We are proud to announce that the Bromley, Lewisham, and Greenwich Mind’s South East London Suicide Bereavement Service, in collaboration with Mind in Bexley, Lambeth and Southwark Mind, and South London and Maudsley NHS Foundation Trust, has been shortlisted for the Best Not for Profit Working in Partnership with the NHS at the HSJ Partnership […]
Primary care is the day-to-day healthcare available in every local area and the first place people go when they need health advice or treatment. It’s the first stop for symptoms that are new or for concerns about physical or mental health.
Primary care professionals such as GPs, practice nurses and community pharmacists, look after the basics of care, focusing on preventing illness, making diagnoses (working out what the problem is), and treating conditions that don’t need hospital care. As they’re usually the first professionals people go to see when they’re unwell or hurt, they’re considered ‘primary’ or the ‘first front door’ of the NHS.
Primary care provides an easy, accessible route to care, whatever the patient’s concern – whether it’s a common minor illness, a long term condition, or to prevent future ill-health through health checks, immunisation (injections) and screening programmes (such as cervical screening).

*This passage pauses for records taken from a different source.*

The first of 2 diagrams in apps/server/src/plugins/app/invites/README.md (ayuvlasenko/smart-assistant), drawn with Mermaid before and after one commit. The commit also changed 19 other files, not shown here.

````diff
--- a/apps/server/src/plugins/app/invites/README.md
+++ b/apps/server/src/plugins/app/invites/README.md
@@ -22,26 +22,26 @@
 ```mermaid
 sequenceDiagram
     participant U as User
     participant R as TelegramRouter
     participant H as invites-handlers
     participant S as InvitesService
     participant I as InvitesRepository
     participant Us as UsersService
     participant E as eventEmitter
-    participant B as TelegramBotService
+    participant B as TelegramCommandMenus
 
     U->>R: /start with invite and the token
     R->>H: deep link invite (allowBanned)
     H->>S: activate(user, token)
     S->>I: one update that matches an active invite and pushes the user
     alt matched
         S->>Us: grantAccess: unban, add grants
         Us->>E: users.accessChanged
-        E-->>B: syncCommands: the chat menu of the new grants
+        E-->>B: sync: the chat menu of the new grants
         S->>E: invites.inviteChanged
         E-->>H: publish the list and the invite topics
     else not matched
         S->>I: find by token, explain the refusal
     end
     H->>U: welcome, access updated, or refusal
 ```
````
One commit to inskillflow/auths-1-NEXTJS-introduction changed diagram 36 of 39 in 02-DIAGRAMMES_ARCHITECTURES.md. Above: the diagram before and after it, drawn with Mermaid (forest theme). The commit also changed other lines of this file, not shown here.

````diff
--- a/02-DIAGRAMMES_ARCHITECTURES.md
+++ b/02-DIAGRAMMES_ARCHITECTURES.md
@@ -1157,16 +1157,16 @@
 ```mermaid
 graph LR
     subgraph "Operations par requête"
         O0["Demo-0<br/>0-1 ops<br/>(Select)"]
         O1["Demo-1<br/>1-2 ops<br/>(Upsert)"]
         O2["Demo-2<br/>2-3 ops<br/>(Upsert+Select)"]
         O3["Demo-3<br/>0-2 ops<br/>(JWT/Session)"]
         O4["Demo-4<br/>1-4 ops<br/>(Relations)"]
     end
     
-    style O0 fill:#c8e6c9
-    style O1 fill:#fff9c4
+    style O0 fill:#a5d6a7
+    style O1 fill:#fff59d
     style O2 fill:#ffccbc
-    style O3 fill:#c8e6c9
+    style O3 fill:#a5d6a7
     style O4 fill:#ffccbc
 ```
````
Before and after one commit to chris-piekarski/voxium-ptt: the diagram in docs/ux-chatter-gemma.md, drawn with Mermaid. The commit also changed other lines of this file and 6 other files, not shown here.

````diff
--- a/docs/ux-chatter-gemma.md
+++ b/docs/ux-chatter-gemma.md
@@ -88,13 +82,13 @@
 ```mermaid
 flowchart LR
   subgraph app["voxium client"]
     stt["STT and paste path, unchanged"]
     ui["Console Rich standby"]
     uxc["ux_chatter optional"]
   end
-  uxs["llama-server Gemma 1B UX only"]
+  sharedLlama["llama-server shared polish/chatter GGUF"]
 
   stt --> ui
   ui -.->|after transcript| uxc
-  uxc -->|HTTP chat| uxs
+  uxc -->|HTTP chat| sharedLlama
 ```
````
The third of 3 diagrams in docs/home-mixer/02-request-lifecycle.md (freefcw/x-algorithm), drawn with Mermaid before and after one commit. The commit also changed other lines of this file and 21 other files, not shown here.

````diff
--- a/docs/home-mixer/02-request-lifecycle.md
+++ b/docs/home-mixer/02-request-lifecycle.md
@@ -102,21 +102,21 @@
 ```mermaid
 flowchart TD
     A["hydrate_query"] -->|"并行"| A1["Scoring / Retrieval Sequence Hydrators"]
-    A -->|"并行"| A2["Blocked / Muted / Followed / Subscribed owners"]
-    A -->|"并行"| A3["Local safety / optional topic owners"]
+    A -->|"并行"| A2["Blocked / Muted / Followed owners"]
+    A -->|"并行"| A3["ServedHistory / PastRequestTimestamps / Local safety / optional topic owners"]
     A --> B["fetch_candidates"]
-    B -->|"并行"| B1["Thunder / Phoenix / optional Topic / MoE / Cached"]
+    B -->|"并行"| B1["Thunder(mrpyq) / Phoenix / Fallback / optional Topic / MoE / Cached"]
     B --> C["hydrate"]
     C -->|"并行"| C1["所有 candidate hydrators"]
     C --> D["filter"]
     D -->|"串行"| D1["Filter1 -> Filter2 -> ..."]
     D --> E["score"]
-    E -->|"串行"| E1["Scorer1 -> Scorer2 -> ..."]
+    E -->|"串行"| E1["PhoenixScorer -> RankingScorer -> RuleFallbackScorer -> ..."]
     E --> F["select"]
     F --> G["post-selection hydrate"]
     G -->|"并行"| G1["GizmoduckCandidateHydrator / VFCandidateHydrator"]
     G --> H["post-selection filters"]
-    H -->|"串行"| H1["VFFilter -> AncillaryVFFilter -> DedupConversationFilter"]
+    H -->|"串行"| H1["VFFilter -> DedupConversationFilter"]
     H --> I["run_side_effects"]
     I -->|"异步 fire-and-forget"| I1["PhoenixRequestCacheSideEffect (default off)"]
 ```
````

In the NHS, the main source of primary health care is general practice – going to see the family or local doctor at your GP surgery. GPs and their teams deal with a broad range of physical, mental and emotional problems. As well as finding out what’s causing a person’s symptoms, GPs and their teams also act on behalf of the patient as an advocate (support), making sure that people who are living with health problems get all the care they need. Depending on the health problem, patients may be referred (passed on) by a primary care clinician to hospital or to another specialist.